(Source material)
——————————

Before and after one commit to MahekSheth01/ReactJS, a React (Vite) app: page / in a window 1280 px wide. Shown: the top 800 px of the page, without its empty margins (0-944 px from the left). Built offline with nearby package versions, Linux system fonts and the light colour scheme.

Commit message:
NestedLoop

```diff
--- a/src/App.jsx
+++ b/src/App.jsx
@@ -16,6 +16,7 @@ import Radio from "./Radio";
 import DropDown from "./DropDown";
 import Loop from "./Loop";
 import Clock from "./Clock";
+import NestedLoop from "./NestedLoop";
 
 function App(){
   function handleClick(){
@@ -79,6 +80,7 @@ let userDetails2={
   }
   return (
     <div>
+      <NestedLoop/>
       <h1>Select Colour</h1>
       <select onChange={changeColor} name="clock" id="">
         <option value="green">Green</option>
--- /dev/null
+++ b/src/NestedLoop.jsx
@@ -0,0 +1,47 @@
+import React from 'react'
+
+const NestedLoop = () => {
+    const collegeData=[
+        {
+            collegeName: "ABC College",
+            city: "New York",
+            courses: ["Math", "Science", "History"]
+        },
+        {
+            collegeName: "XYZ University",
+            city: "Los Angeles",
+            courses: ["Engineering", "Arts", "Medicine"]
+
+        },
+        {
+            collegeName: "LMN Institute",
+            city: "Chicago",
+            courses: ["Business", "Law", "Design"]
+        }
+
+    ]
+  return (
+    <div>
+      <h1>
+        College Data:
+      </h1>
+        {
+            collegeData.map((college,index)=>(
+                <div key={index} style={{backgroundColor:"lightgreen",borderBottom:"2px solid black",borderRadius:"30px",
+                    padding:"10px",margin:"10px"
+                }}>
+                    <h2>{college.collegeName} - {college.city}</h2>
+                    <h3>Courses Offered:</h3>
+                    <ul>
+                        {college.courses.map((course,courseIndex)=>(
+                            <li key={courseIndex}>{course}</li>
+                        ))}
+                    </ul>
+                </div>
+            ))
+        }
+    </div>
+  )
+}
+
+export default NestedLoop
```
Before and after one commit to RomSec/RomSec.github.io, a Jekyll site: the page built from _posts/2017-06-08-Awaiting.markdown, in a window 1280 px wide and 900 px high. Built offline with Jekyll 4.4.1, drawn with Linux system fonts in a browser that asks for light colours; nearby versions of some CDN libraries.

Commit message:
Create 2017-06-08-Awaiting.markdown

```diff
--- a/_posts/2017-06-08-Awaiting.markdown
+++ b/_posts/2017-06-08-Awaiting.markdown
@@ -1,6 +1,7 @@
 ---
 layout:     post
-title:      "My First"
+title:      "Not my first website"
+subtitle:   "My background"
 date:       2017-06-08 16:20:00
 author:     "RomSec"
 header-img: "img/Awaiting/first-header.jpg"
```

——————————

(Activity) Work out how many lines in the records above contain the word "import", and give only that number.

(Answer area) 6